OpenJurist

820 F2d 321 Polakof v. Commissioner of Internal Revenue

820 F.2d 321

60 A.F.T.R.2d 87-5170, 87-2 USTC P 9386

James POLAKOF, Petitioner-Appellant,
v.
COMMISSIONER OF INTERNAL REVENUE, Respondent-Appellee.
Roy C. PETERSON, Petitioner-Appellant,
v.
COMMISSIONER OF INTERNAL REVENUE, Respondent-Appellee.
Lee E. SCHWARTZ and Vera J. Schwartz, Petitioners-Appellants,
v.
COMMISSIONER OF INTERNAL REVENUE, Respondent-Appellee.
Roman J. and Lorraine A. OLEYNIK, Petitioners-Appellants,
v.
COMMISSIONER OF INTERNAL REVENUE, Respondent-Appellee.
David and Frances STEVENSON, Petitioners-Appellants,
v.
COMMISSIONER OF INTERNAL REVENUE, Respondent-Appellee.
Arlin BLACKWELL and Sharon Blackwell, Petitioners-Appellants,
v.
COMMISSIONER OF INTERNAL REVENUE, Respondent-Appellee.
Clarence H. STEINHEBEL; Gertrude Steinhebel; Michael A.
Baker; Sue B. Baker; Leonard A. Vinci; Ken B. Teakle;
Marilyn L. Teakle; John Ferreri; June Ferreri; Dean S.
Merrick; Marilyn Merrick; Francis X. Driscoll; Patricia
B. Driscoll, Petitioners-Appellants,
v.
COMMISSIONER OF INTERNAL REVENUE, Respondent-Appellee.

Nos. 85-7581 to 85-7583, 85-7585 to 85-7587, 86-7312.

United States Court of Appeals,
Ninth Circuit.

Argued and Submitted Jan. 14, 1987.
Decided June 22, 1987.
As Amended June 30, 1987.

John Gigounas and Edward B. Simpson, San Francisco, Cal., for petitioner-appellant.

Michael L. Paup and Theresa McLaughlin, Washington, D.C., for respondent-appellee.

Appeal from the Decision of the United States Tax Court.

Before WALLACE, SKOPIL and CANBY, Circuit Judges.

PER CURIAM:

1

Petitioners are limited partners in one or more partnerships organized by Cinema Financial of America, Inc. (CFA) as general partner. The limited partnerships acquired feature-length motion pictures from CFA for distribution. Early investor tax benefits were a major selling point in CFA's offerings for partnership interests; acquisition was financed through large nonrecourse notes payable from a percentage of net distribution receipts. Each petitioner-taxpayer claimed distributive shares of losses and investments for tax credit purposes.
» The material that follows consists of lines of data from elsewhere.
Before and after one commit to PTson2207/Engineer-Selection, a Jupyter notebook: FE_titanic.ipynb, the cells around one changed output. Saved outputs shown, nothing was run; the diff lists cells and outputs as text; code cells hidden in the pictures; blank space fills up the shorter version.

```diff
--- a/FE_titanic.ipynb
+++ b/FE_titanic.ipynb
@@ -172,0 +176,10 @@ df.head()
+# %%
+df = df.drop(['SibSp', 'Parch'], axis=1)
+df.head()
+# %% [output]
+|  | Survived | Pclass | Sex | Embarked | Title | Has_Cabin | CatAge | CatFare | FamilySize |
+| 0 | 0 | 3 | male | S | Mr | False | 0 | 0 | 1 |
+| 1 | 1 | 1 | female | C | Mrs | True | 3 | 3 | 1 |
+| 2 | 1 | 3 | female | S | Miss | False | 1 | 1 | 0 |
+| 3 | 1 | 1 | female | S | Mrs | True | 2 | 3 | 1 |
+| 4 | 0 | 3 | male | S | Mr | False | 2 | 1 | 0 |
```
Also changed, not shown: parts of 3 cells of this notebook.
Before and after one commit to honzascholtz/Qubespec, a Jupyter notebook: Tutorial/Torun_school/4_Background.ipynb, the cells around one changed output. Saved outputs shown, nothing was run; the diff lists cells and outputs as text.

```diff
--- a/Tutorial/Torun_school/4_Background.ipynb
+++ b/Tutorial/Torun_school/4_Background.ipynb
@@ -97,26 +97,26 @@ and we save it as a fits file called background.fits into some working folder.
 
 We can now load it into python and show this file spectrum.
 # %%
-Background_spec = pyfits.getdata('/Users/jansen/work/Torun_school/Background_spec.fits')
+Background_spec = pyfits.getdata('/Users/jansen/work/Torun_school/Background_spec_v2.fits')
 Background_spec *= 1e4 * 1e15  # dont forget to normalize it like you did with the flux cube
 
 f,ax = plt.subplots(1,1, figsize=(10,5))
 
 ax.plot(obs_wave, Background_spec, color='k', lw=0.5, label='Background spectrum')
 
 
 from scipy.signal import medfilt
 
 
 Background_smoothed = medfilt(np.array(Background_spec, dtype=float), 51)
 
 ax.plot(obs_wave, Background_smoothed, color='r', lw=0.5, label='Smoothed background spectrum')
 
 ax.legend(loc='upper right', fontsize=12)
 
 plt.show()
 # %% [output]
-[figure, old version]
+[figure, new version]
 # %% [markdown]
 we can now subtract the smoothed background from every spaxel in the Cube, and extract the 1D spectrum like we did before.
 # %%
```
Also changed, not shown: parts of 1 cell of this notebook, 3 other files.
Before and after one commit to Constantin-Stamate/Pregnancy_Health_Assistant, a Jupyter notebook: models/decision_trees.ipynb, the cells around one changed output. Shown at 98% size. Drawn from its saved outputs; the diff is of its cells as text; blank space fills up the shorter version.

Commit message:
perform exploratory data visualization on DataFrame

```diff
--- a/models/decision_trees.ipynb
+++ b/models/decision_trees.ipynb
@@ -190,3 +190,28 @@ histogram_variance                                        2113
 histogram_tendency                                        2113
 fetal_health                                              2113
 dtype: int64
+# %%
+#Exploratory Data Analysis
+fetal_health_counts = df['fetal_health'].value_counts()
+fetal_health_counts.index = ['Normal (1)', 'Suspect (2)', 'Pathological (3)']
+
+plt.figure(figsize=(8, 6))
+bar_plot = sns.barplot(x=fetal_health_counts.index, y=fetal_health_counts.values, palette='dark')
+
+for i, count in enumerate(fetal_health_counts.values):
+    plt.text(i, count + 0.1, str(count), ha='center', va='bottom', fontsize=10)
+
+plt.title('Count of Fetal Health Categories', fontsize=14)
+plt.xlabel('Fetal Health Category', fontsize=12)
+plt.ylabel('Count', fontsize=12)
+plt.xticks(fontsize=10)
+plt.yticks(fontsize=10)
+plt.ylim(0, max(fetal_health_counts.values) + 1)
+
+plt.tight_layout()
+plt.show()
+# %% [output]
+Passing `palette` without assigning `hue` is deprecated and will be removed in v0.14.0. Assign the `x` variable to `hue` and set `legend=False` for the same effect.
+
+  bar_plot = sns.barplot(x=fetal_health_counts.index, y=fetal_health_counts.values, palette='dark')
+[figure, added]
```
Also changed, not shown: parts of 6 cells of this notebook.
2

The Commissioner of Internal Revenue disallowed the taxpayers' claimed deductions, depreciation, and investment credits. On redetermination, the Tax Court held the write-offs improper, concluding that the film activities were not undertaken for profit. Polakof v. Commissioner, 49 T.C.M. (CCH) 1300 (1985). Because the amounts of the nonrecourse notes given as partial consideration for the films greatly exceeded the films' values, the Tax Court further concluded that the debts were not genuine. Accordingly, the court sustained the Commissioner's disallowance of interest deductions.

3

Twenty-three petitioners now appeal the Tax Court's decision. We affirm.

DISCUSSION

I. PROFIT MOTIVE

4

Petitioners contend that the actual objective of the film ventures was to make a profit.1 We review for clear error the Tax Court's factual finding of whether an activity is undertaken for profit. E.g., Independent Electric Supply, Inc., v. Commissioner, 781 F.2d 724, 727 (9th Cir.1986). Petitioners bear the burden of proving profit motive. Id. (citing Bolaris v. Commissioner, 776 F.2d 1428, 1432 (9th Cir.1985); Hirsch v. Commissioner, 315 F.2d 731, 738 (9th Cir.1963)).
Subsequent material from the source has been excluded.